United Railroads is a dog's life. You
are watched continually and reported
for every little thing. You work from
10 to 12 hours a day-with meals very
uncertain and irregular.This alone is
enough to give a man indigestion and
a bad temper. Add to it the fact that
the public is always irritated at the
poor service and rattle-trap equip
ment and is always taking it out on
the employes, then you will under
stand why there is a different spirit
"To the municipal employe the
hours are the greatest satisfaction.
We work 8 hours a day here and get
37y2 cents an hour. On the United
the hours are never under 10 and the
wages run from 25 to 33 cents an
hour, depending on the length of time
a man has been in the service,
"There is no excuse for the equip
ment and service furnished by the
corporation. I'll prove it. On the two
United Railroads lines that compete
with the Geary street road the equip
ment and service is excellent; their
cars are as good as ours. Before this
road was built they were junk heaps.
During the rush hours we run cars
under a minute-and-a-half schedule.
So do they, but they didn't before the
municipal road was built. What's the
"Municipal ownership must always
be a success because it considers the
people as well as the profit. Corpora
tion ownership considers only profit
Equipment and service are secondary.
They drive their men to the last ditch
and" extract the last ounce that is in
them. Do you wonder that United
Railroads' employes leave as fast as
they get openings on the municipal
WASHINGTON TO SET CAR LINE
BY F. M. KERBY
Washington, D. C, Feb. 9 The
nation's capital as an example to
every city in America in the municipal
ownership, of street railways!
That is quite likely.
Three cent fares maybe two rides
for a nickel! Washington may show
the way to that also.
There hasn't been any shouting
over the radical moves for street rail
road reform in the capital city. Con
gressman Crosser of Ohio has been
at work on them for some time, and
District Commissioners Newman and
Siddon, who are mayor and council in
themselves, are heartily with him.
Crosser introduced a bill in con
gress for the municipalization and
operation of all lines in the district.
He has made so good a case with his
proofs that the home district com
mittee will report favorably.
"The House will pass it," said Cros
ser to me. "I think the senate, as
now constituted, will follow suit."
"The Washington car lines," con
tinued the congressman, "can carry
passengers for less than three cents
probably less than 2 cents.
"I say this because the Washington
Railway & Electric Co.'s property is
about 50 per cent water.
"This company has about $16,500,
000 worth of bonds outstanding. They
have axxpoximately $16,000,000
worth of stock. Our calculations
show that-they have property worth
about" $16,300,000. This discloses
"What they have done is to build
the road out of bond issues, and the
stock is all pure velvet. Now, they $
have been paying 4, 5 and 6 per cent
dividends on the stock, after paying
interest on bonds of course. That
clearly indicates that city ownership
could reduce the present charge more
than one-half and still run on a safe
Crosser's bill provides that the Dis
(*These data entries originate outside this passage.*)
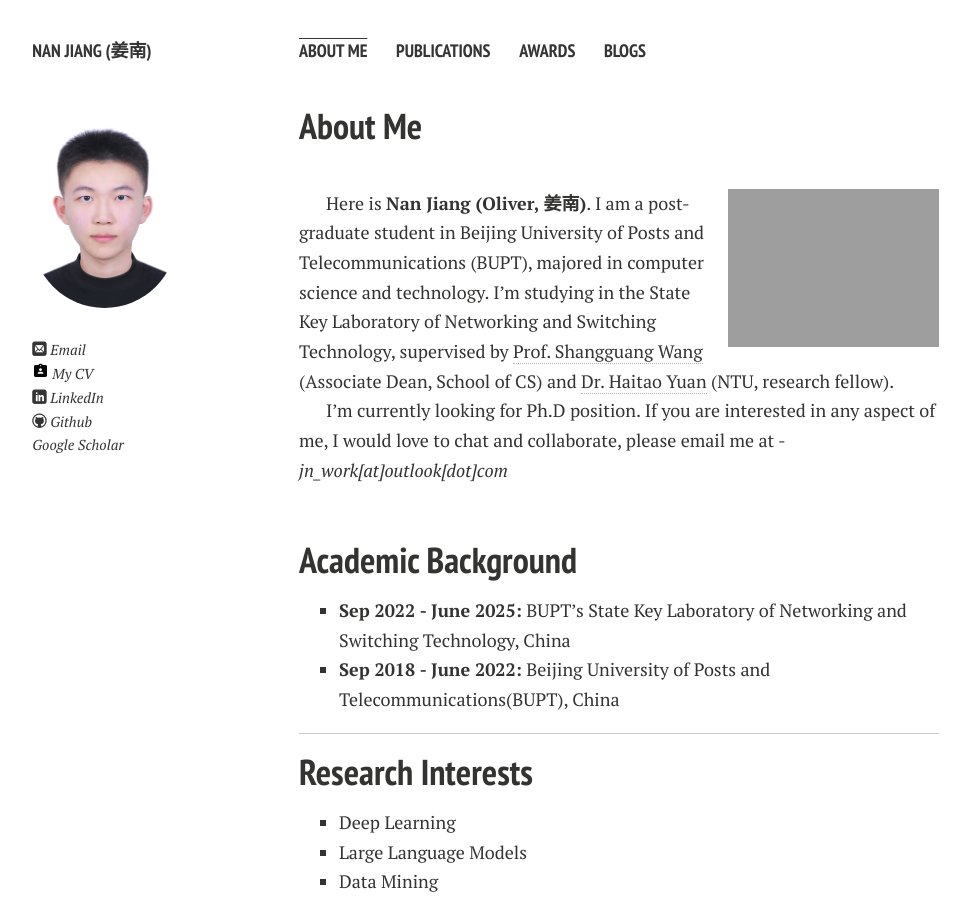
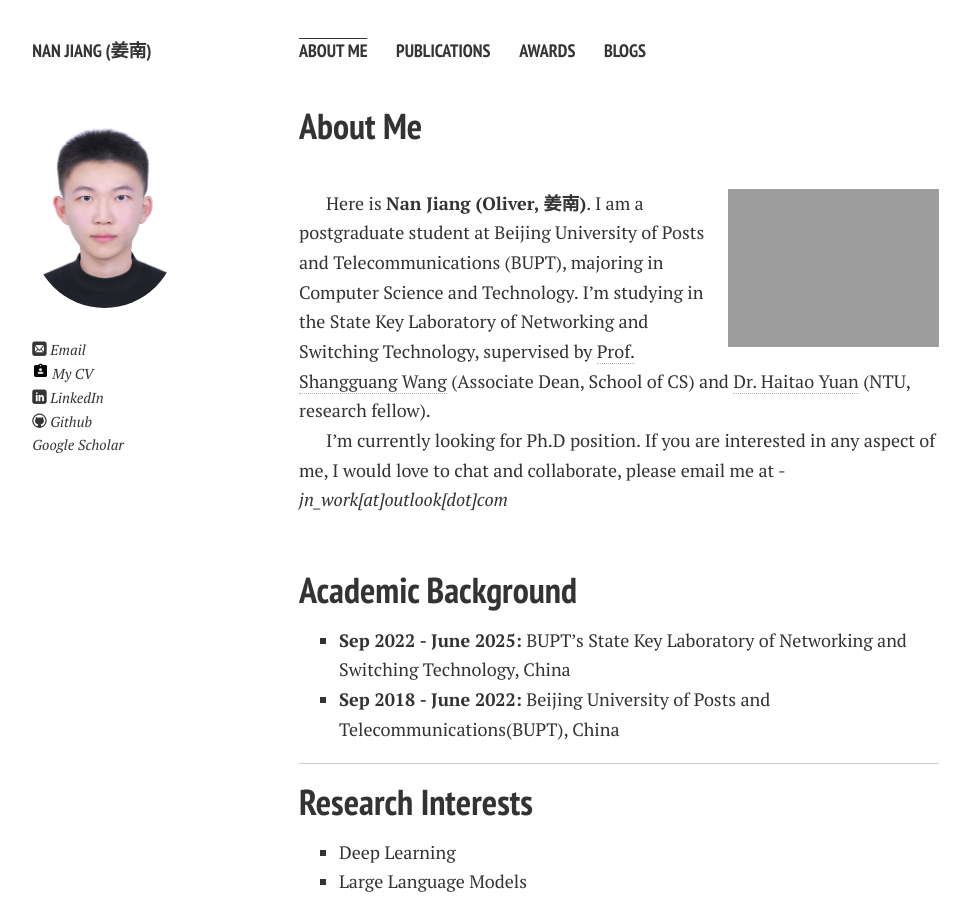
Before and after one commit to Im-jn/Im-jn.github.io, a Jekyll site: the page built from index.md, in a window 1280 px wide and 900 px high. Shown: the whole window, without its empty margins (21-991 px from the left). Built offline with Jekyll 4.4.1, drawn with Linux system fonts in a browser that asks for light colours; nearby versions of some CDN libraries; comment, search, counter and statistics services are not loaded; a style sheet for code colours, icons or effects is not loaded; our own code applies the rules of GitHub Pages for plain Markdown files; some of the changed text lies outside the part shown.

Commit message:
some sentences

```diff
--- a/index.md
+++ b/index.md
@@ -6,7 +6,7 @@ layout: page
 <br>
 <img src="https://im-jn.github.io/images/photo_life.jpg" class="floatpic" width="250" height="300">
 
-Here is **Nan Jiang (Oliver, 姜南)**. I am a post-graduate student in Beijing University of Posts and Telecommunications (BUPT), majored in computer science and technology. I'm studying in the State Key Laboratory of Networking and Switching Technology, supervised by [Prof. Shangguang Wang](https://www.researchgate.net/profile/Shangguang-Wang) (Associate Dean, School of CS) and [Dr. Haitao Yuan](https://yuanhaitao.github.io/) (NTU, research fellow).
+Here is **Nan Jiang (Oliver, 姜南)**. I am a postgraduate student at Beijing University of Posts and Telecommunications (BUPT), majoring in Computer Science and Technology. I'm studying in the State Key Laboratory of Networking and Switching Technology, supervised by [Prof. Shangguang Wang](https://www.researchgate.net/profile/Shangguang-Wang) (Associate Dean, School of CS) and [Dr. Haitao Yuan](https://yuanhaitao.github.io/) (NTU, research fellow).
 
 I'm currently looking for Ph.D position. If you are interested in any aspect of me, I would love to chat and collaborate, please email me at - *jn_work[at]outlook[dot]com*
 
```
Also changed, not shown: other parts of index.md (+1 -1 lines).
trict Commissioners shall open nego
tiations from the owners of all street
railways in the District of Columbia.
If no agreement is reached in six
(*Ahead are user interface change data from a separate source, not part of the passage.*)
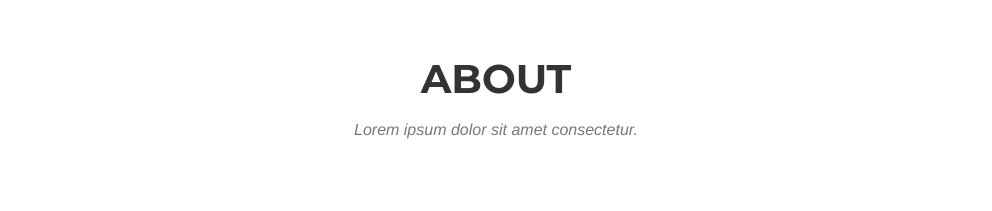
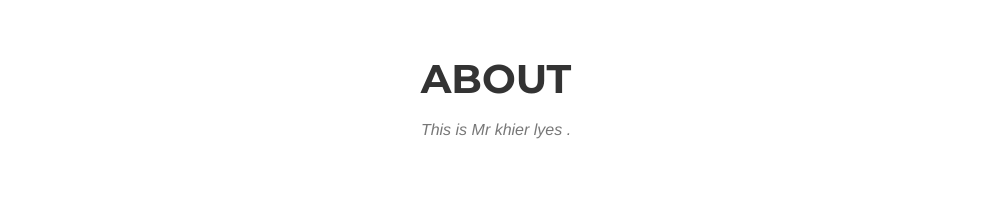
Before and after one commit to khierlyes/khierlyes.github.io, a website: page index.html in a window 1280 px wide. Shown: the part 2860-3071 px from the top of the page, without its empty margins (144-1136 px from the left). Drawn offline with nearby package versions, Linux system fonts and the light colour scheme; a web font is replaced by a local one.

Commit message:
my font aesome

```diff
--- a/index.html
+++ b/index.html
@@ -227,7 +227,7 @@
             <div class="row">
                 <div class="col-lg-12 text-center">
                     <h2 class="section-heading">About</h2>
-                    <h3 class="section-subheading text-muted">Lorem ipsum dolor sit amet consectetur.</h3>
+                    <h3 class="section-subheading text-muted">This is Mr khier lyes .</h3>
                 </div>
             </div>
             <div class="row">
```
months, the Commissioners are or
dered to take over the properties by
"The significant thing about the